__Problem to solve__: Pick every line out of the entries below that holds the string "after", and report them.

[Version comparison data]
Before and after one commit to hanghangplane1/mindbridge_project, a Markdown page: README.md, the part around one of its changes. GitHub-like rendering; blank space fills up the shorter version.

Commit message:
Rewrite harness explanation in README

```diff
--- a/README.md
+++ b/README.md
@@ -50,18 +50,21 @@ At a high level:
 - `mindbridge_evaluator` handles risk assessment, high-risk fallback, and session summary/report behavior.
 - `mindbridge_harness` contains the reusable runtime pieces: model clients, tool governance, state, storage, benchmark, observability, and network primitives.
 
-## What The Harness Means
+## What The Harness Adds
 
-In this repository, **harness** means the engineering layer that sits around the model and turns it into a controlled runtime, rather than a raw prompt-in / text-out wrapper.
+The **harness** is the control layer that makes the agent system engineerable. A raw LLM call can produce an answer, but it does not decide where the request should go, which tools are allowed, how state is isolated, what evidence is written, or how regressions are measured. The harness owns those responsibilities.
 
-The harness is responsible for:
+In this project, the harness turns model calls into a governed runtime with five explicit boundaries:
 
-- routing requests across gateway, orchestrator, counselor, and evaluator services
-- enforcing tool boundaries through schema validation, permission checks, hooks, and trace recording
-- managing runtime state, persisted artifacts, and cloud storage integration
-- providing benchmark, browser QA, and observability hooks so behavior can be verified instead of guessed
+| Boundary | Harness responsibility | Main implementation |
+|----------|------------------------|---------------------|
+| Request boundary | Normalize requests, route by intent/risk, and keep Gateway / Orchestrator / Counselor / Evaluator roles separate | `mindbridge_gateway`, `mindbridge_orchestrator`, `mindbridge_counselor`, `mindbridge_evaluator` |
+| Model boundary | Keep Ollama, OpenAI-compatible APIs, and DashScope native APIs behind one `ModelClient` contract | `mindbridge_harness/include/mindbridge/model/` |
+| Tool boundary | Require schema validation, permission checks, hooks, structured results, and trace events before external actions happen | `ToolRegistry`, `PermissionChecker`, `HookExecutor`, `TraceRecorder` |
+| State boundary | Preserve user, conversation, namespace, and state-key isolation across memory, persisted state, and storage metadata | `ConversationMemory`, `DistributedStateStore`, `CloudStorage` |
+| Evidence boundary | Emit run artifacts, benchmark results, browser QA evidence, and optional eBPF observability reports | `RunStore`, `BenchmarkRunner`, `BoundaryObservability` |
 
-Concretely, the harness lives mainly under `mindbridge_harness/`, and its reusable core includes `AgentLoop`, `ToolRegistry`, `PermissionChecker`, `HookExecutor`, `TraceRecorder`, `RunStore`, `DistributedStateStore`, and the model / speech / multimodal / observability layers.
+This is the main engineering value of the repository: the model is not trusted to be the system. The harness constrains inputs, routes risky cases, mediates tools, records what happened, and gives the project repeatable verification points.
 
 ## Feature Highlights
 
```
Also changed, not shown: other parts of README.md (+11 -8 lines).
--
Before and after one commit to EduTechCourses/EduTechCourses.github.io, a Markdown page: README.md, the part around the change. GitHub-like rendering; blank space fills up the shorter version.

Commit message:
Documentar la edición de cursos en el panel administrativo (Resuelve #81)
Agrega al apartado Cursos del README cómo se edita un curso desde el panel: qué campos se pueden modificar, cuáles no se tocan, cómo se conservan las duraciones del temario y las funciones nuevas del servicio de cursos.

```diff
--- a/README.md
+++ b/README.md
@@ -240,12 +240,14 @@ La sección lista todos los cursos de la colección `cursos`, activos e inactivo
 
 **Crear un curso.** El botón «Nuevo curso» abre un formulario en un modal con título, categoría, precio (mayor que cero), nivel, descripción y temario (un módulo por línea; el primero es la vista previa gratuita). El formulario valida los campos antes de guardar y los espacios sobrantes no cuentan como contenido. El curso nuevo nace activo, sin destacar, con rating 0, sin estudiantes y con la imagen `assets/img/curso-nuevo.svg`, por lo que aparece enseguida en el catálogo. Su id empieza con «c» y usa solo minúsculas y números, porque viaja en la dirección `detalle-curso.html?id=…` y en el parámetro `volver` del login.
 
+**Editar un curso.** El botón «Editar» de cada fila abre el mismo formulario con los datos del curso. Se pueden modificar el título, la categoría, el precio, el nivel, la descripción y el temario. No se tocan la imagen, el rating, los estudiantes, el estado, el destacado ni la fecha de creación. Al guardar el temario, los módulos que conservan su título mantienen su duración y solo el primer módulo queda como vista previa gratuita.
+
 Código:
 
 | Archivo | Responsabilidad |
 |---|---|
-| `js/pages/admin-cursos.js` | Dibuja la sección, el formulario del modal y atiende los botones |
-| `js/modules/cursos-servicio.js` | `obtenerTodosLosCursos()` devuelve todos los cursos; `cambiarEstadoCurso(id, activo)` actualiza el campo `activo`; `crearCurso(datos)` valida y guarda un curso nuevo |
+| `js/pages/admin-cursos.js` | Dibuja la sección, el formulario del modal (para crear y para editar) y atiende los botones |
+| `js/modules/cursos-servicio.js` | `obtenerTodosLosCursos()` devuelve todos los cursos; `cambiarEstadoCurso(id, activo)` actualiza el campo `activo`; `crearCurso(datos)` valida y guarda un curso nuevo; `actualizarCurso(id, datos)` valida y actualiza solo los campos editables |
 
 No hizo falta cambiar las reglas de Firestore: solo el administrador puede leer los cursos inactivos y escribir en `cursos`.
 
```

__Result of the task__:
Before and after one commit to hanghangplane1/mindbridge_project, a Markdown page: README.md, the part around one of its changes. GitHub-like rendering; blank space fills up the shorter version.
Before and after one commit to EduTechCourses/EduTechCourses.github.io, a Markdown page: README.md, the part around the change. GitHub-like rendering; blank space fills up the shorter version.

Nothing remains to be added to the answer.